**What the task requires**. Find each line below that includes "Mets", then copy it.

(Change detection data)
* * *

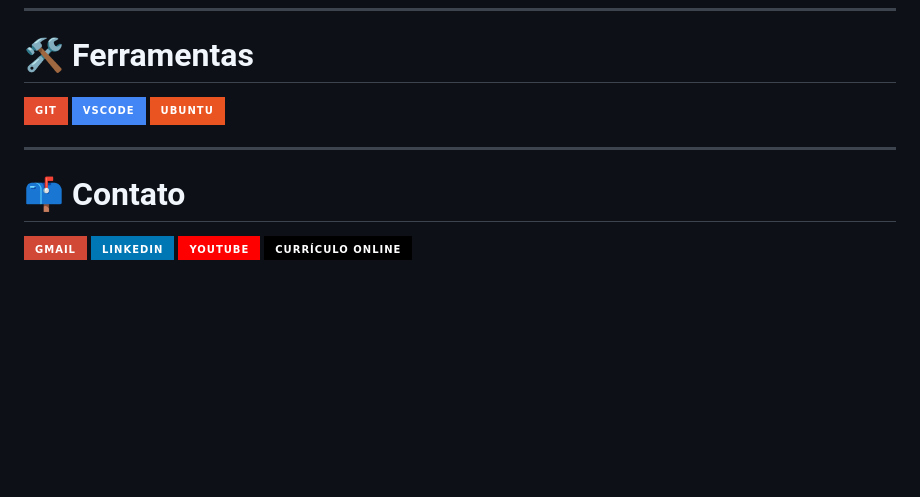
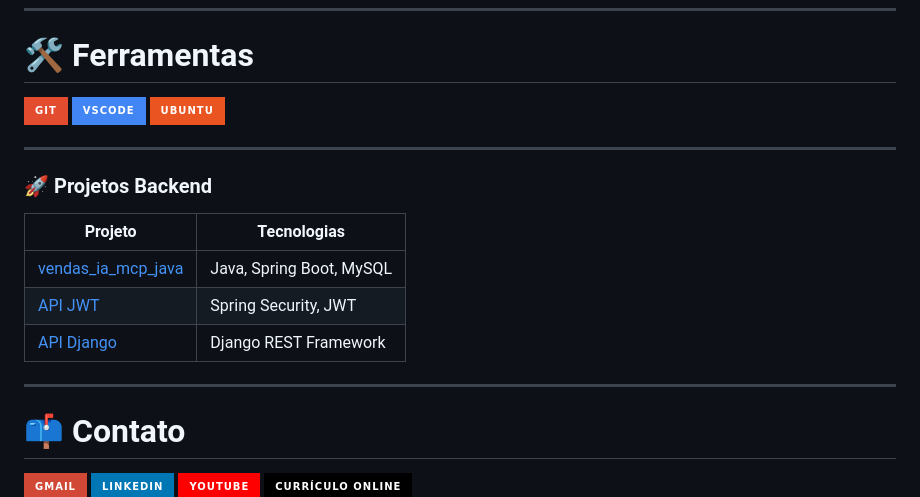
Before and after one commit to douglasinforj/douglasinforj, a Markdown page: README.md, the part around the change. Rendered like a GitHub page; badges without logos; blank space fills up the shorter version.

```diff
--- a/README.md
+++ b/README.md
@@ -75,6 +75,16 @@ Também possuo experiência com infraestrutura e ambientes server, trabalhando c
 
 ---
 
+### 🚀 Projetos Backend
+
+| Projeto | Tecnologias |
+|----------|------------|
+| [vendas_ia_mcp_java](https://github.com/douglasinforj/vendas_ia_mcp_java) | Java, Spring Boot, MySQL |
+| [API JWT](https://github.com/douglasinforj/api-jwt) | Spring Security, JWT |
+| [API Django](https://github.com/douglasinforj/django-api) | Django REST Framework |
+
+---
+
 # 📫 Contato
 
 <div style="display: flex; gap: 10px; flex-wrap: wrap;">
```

* * *

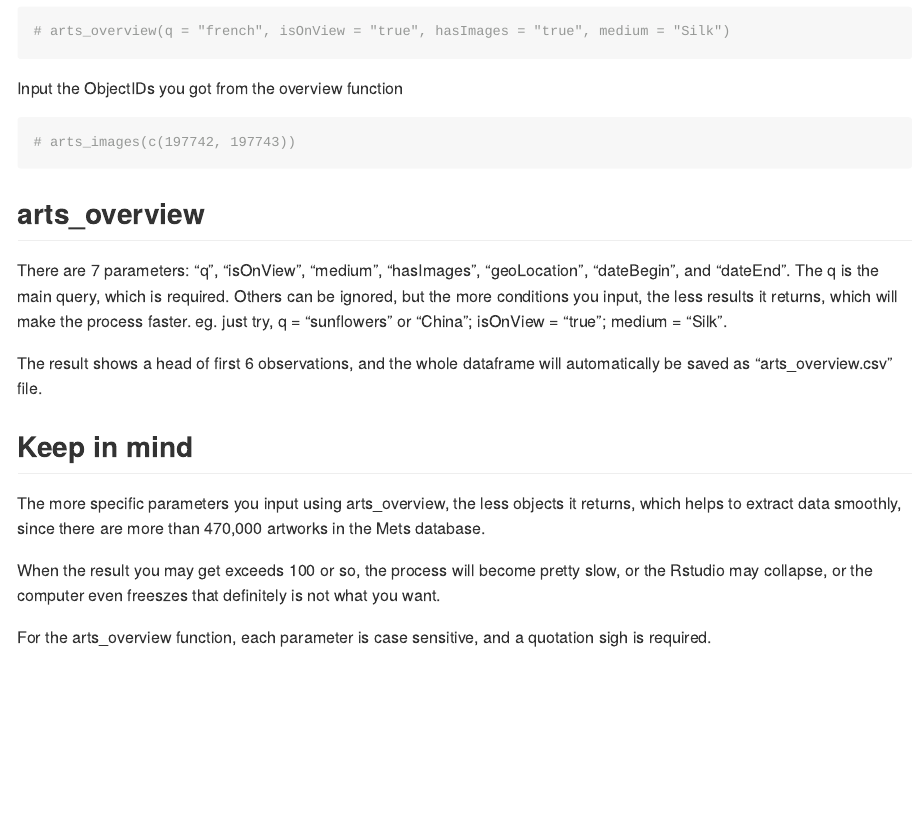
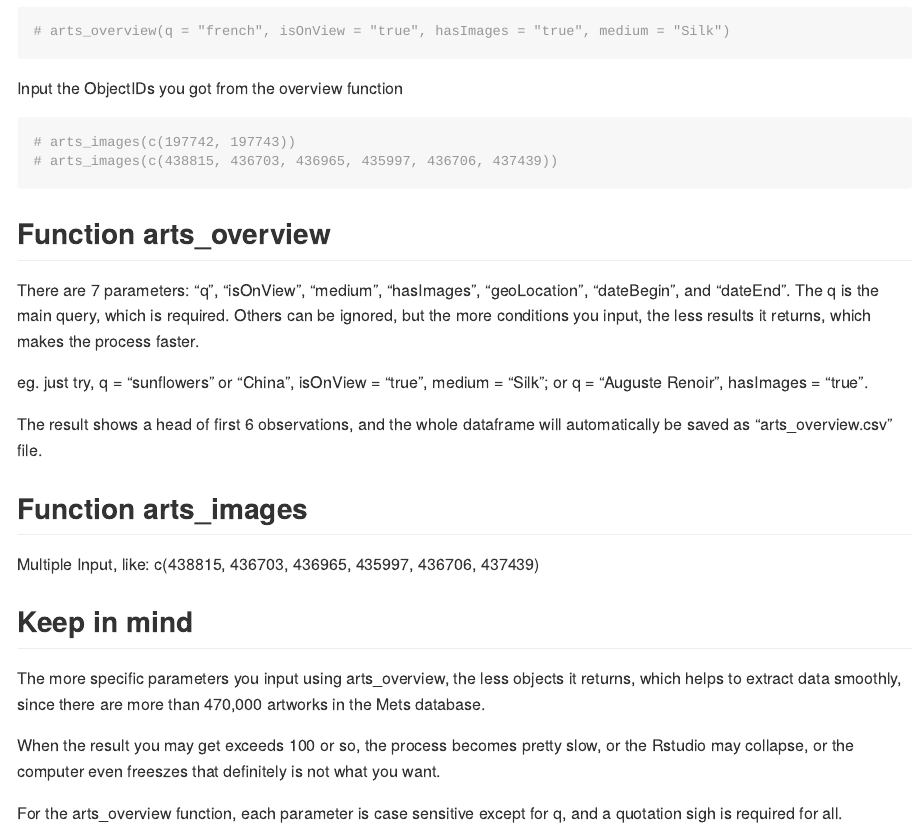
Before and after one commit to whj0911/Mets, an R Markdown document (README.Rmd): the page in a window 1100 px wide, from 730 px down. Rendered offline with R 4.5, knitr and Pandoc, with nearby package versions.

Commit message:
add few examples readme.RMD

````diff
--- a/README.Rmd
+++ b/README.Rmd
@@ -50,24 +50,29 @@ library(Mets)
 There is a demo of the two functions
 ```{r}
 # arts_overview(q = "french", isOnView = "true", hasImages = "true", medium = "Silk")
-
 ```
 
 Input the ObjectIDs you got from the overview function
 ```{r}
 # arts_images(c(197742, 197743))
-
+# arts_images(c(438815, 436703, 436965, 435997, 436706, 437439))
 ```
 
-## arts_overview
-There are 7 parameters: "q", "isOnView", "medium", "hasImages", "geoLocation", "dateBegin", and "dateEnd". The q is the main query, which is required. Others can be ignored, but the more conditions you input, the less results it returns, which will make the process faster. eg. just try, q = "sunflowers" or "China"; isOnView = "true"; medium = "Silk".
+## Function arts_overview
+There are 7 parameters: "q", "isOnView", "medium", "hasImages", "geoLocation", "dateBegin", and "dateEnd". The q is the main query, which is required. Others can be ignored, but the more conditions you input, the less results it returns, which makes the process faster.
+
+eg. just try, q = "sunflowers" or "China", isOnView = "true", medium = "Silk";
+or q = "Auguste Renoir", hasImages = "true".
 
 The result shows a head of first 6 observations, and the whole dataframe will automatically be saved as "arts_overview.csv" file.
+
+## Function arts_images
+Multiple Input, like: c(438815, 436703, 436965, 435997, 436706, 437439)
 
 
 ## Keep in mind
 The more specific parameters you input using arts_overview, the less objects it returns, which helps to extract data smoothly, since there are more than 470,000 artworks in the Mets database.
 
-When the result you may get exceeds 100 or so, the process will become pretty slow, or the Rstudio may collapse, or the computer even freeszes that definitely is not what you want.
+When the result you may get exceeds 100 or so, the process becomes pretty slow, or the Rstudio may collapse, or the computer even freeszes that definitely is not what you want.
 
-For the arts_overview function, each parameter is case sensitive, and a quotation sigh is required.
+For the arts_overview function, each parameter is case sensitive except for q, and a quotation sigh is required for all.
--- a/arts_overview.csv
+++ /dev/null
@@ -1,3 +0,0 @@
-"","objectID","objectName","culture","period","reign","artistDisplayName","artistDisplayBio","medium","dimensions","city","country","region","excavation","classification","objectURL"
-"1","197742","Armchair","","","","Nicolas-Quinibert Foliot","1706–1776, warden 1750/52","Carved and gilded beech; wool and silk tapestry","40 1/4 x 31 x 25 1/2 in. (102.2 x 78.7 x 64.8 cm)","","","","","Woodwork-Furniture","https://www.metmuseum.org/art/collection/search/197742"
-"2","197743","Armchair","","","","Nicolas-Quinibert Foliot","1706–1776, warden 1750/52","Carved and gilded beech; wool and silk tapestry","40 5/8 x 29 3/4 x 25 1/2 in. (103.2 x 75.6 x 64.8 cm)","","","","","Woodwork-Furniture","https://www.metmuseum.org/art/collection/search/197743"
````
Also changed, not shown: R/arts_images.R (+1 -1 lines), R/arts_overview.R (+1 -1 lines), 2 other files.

* * *

**Answer to this task**.
Before and after one commit to whj0911/Mets, an R Markdown document (README.Rmd): the page in a window 1100 px wide, from 730 px down. Rendered offline with R 4.5, knitr and Pandoc, with nearby package versions.
@@ -50,24 +50,29 @@ library(Mets)
 The more specific parameters you input using arts_overview, the less objects it returns, which helps to extract data smoothly, since there are more than 470,000 artworks in the Mets database.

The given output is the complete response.